- Last updated on GMT

Related tags University Odor Aroma compound

Students at California State University are pushing for a fragrance
free policy, responding to growing concerns of multiple chemical
sensitivity.

A small group of students at California State University, Stanislaus, are calling for a fragrance free policy on campus, as they say that for some individuals overpowering perfumes can lead to headaches and nausea, making studying more difficult.

The situation is exacerbated by overcrowded class rooms with little or no ventilation, say the students.

The move follows the recent lawsuit brought against the city of Detroit by Susan McBride, aiming to secure a fragrance free work policy for the work place.

A certain number of educational institutions have instigated fragrance free policies, including Cecil College in Maryland and Portland State University, that ask employees and students to respect and support a healthy indoor air environment.

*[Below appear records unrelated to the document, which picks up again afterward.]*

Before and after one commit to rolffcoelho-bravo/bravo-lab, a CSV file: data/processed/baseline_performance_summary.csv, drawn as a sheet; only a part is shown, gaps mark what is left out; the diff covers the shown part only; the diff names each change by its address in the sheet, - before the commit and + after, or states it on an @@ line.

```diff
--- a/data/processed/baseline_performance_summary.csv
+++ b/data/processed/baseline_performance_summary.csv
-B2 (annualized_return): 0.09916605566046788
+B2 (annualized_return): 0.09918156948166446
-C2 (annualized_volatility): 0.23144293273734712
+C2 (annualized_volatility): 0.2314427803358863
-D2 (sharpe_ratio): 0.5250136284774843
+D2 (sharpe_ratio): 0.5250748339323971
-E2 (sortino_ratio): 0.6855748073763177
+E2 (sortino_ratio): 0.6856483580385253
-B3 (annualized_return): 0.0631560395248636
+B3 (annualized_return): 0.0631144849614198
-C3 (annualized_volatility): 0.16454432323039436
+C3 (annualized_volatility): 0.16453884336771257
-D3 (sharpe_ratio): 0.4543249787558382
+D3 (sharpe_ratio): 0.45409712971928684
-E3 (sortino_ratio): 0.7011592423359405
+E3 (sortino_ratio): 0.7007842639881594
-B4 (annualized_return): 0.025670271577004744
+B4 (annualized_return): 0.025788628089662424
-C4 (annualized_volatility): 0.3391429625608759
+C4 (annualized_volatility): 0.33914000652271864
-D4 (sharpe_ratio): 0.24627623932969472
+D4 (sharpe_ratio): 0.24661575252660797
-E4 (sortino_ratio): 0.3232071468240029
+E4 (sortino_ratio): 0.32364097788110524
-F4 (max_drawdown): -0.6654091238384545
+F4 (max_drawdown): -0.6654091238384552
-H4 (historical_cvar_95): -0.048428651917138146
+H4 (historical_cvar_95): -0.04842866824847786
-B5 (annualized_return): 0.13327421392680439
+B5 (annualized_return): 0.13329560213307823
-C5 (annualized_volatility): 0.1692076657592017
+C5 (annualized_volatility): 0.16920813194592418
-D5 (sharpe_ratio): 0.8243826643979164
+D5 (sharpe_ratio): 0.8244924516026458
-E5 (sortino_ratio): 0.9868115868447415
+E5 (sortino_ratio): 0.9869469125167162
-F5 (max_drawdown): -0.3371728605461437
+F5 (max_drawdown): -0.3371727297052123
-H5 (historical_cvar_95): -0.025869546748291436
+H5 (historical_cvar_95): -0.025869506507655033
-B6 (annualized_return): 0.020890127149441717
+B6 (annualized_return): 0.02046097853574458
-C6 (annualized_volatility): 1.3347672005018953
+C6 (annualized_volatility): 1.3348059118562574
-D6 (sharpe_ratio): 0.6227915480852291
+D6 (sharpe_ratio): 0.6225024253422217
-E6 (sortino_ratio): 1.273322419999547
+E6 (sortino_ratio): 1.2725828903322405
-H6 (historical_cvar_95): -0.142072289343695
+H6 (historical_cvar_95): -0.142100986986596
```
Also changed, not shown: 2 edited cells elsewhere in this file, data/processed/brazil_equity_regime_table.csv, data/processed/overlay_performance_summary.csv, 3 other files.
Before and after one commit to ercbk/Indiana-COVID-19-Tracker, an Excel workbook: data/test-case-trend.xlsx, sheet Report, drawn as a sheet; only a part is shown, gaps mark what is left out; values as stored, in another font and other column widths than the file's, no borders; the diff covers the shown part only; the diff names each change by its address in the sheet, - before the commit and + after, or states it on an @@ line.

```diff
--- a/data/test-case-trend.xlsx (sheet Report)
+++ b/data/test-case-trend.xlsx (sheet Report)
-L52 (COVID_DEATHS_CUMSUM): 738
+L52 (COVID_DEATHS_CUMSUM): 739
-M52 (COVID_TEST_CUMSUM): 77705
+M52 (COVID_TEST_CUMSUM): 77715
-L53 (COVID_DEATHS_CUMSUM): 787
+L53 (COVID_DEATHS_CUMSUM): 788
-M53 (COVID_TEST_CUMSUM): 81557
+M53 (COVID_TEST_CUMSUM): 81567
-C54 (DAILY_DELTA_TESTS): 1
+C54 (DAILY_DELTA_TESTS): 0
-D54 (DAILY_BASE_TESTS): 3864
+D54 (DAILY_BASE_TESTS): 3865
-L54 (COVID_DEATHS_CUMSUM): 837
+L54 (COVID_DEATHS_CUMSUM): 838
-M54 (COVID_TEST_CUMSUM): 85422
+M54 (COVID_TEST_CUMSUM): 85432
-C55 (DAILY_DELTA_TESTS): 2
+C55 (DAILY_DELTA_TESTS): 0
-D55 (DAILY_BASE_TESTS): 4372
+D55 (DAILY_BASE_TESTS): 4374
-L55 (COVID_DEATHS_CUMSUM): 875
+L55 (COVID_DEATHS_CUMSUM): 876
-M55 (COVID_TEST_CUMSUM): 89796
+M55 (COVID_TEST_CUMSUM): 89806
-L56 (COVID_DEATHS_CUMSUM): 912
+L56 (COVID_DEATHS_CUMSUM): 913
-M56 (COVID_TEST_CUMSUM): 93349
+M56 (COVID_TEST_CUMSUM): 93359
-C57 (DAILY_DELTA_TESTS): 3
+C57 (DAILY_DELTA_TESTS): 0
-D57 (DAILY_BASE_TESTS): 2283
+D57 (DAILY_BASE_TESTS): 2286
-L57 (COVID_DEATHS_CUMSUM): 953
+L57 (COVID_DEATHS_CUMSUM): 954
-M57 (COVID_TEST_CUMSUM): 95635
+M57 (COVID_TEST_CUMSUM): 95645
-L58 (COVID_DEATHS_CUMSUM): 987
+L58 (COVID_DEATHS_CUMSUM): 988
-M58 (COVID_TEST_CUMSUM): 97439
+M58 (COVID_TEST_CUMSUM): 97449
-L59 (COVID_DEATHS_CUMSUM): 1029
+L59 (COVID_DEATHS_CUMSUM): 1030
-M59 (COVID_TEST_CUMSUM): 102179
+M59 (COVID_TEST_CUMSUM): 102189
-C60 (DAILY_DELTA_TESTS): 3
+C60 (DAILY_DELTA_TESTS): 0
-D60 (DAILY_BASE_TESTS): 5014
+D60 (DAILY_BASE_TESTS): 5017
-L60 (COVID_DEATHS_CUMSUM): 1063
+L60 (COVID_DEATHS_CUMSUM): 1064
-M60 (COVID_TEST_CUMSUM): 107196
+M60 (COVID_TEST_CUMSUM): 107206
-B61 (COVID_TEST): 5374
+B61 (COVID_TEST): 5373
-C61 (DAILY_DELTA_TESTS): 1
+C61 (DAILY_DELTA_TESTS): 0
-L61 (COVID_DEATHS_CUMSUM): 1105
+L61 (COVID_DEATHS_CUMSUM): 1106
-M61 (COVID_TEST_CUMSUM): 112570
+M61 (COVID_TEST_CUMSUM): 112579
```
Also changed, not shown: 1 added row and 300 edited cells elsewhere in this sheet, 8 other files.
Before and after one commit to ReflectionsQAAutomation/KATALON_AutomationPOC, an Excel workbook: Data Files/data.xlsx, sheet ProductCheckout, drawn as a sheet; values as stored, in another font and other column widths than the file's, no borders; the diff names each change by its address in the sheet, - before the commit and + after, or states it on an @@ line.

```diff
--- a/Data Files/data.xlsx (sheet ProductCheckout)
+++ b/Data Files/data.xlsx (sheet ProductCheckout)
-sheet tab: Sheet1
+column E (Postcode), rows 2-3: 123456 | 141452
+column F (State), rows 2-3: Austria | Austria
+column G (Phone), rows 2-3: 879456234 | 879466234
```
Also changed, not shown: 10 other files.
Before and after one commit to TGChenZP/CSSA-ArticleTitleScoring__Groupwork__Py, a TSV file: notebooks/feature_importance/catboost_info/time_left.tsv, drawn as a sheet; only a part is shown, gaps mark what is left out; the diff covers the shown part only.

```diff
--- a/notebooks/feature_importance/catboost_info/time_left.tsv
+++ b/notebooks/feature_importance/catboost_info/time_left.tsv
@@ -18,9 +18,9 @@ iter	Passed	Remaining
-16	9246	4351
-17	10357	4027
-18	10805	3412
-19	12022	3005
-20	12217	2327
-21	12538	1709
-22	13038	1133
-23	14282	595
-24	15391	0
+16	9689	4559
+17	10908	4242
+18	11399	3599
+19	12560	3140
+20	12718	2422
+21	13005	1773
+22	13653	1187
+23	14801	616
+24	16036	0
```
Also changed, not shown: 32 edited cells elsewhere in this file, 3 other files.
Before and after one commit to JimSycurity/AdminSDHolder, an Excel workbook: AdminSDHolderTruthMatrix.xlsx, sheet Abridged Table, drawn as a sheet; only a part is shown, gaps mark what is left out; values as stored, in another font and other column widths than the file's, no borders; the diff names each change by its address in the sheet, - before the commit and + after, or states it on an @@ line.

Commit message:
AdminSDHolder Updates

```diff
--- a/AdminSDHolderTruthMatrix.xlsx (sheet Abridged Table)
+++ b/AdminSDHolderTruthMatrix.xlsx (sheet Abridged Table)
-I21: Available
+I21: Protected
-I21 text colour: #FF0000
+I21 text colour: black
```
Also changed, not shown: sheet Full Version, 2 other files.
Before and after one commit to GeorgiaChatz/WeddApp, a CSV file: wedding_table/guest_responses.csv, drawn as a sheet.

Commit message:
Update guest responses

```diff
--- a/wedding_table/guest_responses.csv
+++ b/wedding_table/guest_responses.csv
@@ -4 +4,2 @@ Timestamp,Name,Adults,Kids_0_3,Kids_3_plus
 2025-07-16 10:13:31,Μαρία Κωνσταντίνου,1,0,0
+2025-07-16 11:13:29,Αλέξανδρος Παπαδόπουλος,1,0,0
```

Although the number of individual institutions going fragrance free, or interested in going fragrance free remains very small, it is obvious that there is increasing recognition of multiple chemical sensitivity (MCS) and the general discomfort experienced by some on contact with strong scents.

MCS is described as the severe allergic-type reactions that some individuals suffer when in contact with a wide variety of chemical substances including many of those found in deodorants, fragrances, hair sprays and similar personal care products.

Reactions can include headaches, skin rashes, muscoskeletal pains, burning sensations and severe fatigue, with some individuals having trouble with coordination and lengthy concentration.

However, the mechanism behind MCS is not known leading many, including much of the medical profession, to refer to it as a psychosomatic illness with little or no treatment offered to sufferers.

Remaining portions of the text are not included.